-- Excerpted data follows --
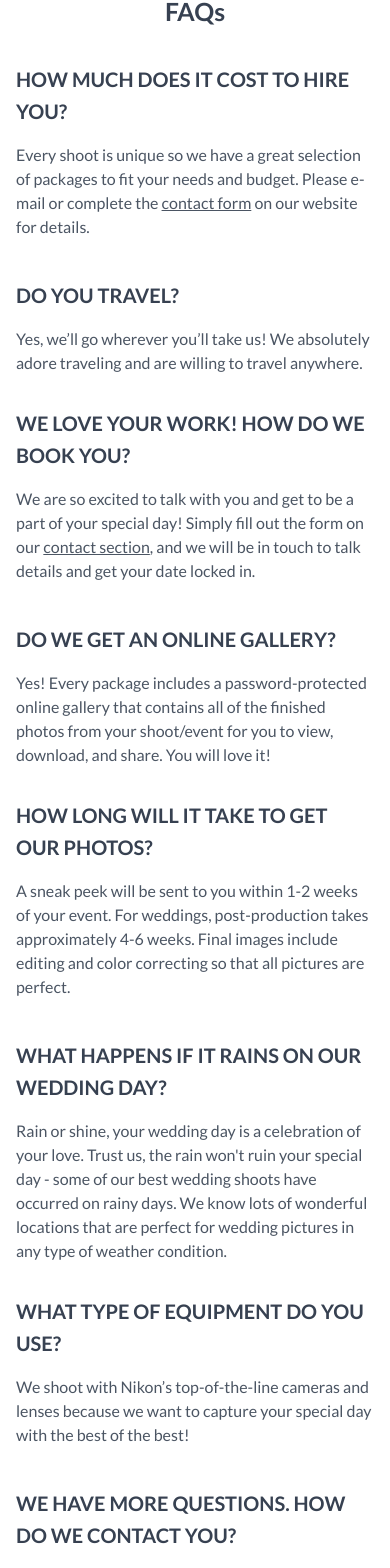
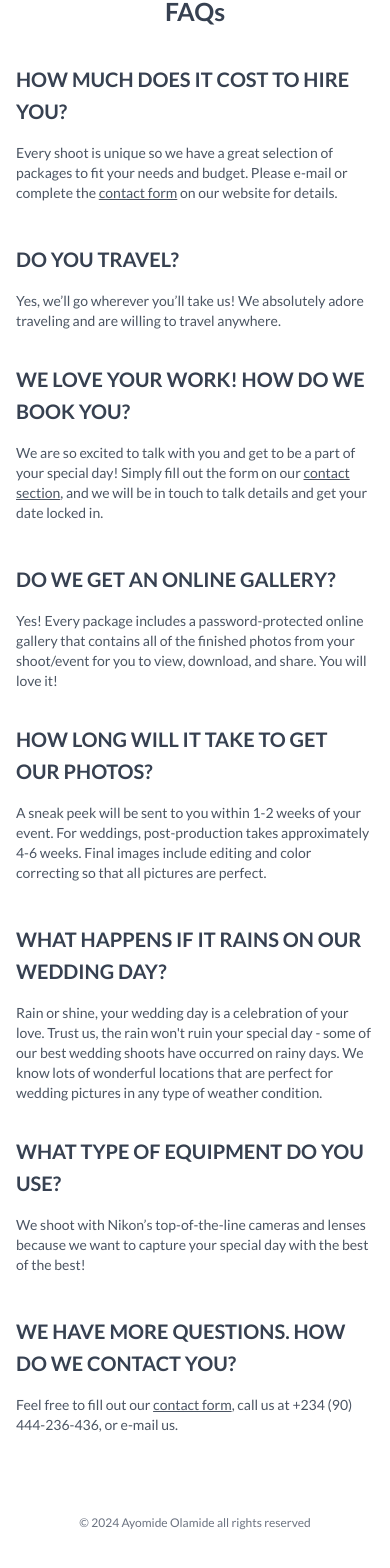
Before and after one commit to Deyjuwon/ayomideolamide, a React (Vite) app: page /faq in a window 390 px wide. Shown: the part 411-1979 px from the top of the page. Built offline with nearby package versions, Linux system fonts and the light colour scheme; a web font is replaced by a local one.

Commit message:
styled faq page

```diff
--- a/src/pages/Faq.jsx
+++ b/src/pages/Faq.jsx
@@ -25,13 +25,13 @@
           <div className='flex flex-col md:flex-row justify-center gap-10' data-aos='fade-up'>
             <div className='flex flex-col gap-4 md:w-2/5'>
                 <h3 className='text-xl font-semibold leading-8 text-gray-700'>HOW MUCH DOES IT COST TO HIRE YOU?</h3>
-                <p className='text-base text-gray-600'>
+                <p className='text-sm md:text-base text-gray-600'>
                     Every shoot is unique so we have a great selection of packages to fit your needs and budget. Please e-mail or complete the <a href="./contact" className='underline'>contact form</a> on our website for details.
                 </p>
             </div>
             <div className='flex flex-col gap-4 md:w-2/5'>
               <h3 className='text-xl font-semibold leading-8 text-gray-700'>DO YOU TRAVEL?</h3>
-              <p className='text-base text-gray-600'>
+              <p className='text-sm md:text-base text-gray-600'>
                 Yes, we’ll go wherever you’ll take us! We absolutely adore traveling and are willing to travel anywhere.
               </p>
             </div>
@@ -41,13 +41,13 @@
           <div className='flex flex-col md:flex-row justify-center gap-10' data-aos='fade-up'>
             <div className='flex flex-col gap-4 md:w-2/5'>
                 <h3 className='text-xl font-semibold leading-8 text-gray-700'>WE LOVE YOUR WORK! HOW DO WE BOOK YOU?</h3>
-                <p className='text-base text-gray-600'>
+                <p className='text-sm md:text-base text-gray-600'>
                     We are so excited to talk with you and get to be a part of your special day! Simply fill out the form on our <a href="./contact" className='underline'>contact section</a>, and we will be in touch to talk details and get your date locked in.
                 </p>
             </div>
             <div className='flex flex-col gap-4 md:w-2/5'>
               <h3 className='text-xl font-semibold leading-8 text-gray-700'>DO WE GET AN ONLINE GALLERY?</h3>
-              <p className='text-base text-gray-600'>
+              <p className='text-sm md:text-base text-gray-600'>
                 Yes! Every package includes a password-protected online gallery that contains all of the finished photos from your shoot/event for you to view, download, and share. You will love it!
               </p>
             </div>
@@ -56,13 +56,13 @@
           <div className='flex flex-col md:flex-row justify-center gap-10' data-aos='fade-up'>
             <div className='flex flex-col gap-4 md:w-2/5'>
               <h3 className='text-xl font-semibold leading-8 text-gray-700'>HOW LONG WILL IT TAKE TO GET OUR PHOTOS?</h3>
-              <p className='text-base text-gray-600'>
+              <p className='text-sm md:text-base text-gray-600'>
                 A sneak peek will be sent to you within 1-2 weeks of your event. For weddings, post-production takes approximately 4-6 weeks. Final images include editing and color correcting so that all pictures are perfect.
               </p>
             </div>
             <div className='flex flex-col gap-4 md:w-2/5'>
               <h3 className='text-xl font-semibold leading-8 text-gray-700'>WHAT HAPPENS IF IT RAINS ON OUR WEDDING DAY?</h3>
-              <p className='text-base text-gray-600'>
+              <p className='text-sm md:text-base text-gray-600'>
                 Rain or shine, your wedding day is a celebration of your love. Trust us, the rain won't ruin your special day - some of our best wedding shoots have occurred on rainy days. We know lots of wonderful locations that are perfect for wedding pictures in any type of weather condition.
               </p>
             </div>
@@ -71,13 +71,13 @@
           <div className='flex flex-col md:flex-row justify-center gap-10' data-aos='fade-up'>
             <div className='flex flex-col gap-4 md:w-2/5'>
               <h3 className='text-xl font-semibold leading-8 text-gray-700'>WHAT TYPE OF EQUIPMENT DO YOU USE?</h3>
-              <p className='text-base text-gray-600'>
+              <p className='text-sm md:text-base text-gray-600'>
                 We shoot with Nikon’s top-of-the-line cameras and lenses because we want to capture your special day with the best of the best!
               </p>
             </div>
             <div className='flex flex-col gap-4 md:w-2/5'>
               <h3 className='text-xl font-semibold leading-8 text-gray-700'>WE HAVE MORE QUESTIONS. HOW DO WE CONTACT YOU?</h3>
-              <p className='text-base text-gray-600'>
+              <p className='text-sm md:text-base text-gray-600'>
                 Feel free to fill out our <a href="./contact" className='underline'>contact form</a>, call us at +234 (90) 444-236-436, or e-mail us.
               </p>
             </div>
```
-- Excerpted data concluded --
Task directions: Pull out all lines of the data with the string "href".

Answer section:
                     Every shoot is unique so we have a great selection of packages to fit your needs and budget. Please e-mail or complete the <a href="./contact" className='underline'>contact form</a> on our website for details.
                     We are so excited to talk with you and get to be a part of your special day! Simply fill out the form on our <a href="./contact" className='underline'>contact section</a>, and we will be in touch to talk details and get your date locked in.
                 Feel free to fill out our <a href="./contact" className='underline'>contact form</a>, call us at +234 (90) 444-236-436, or e-mail us.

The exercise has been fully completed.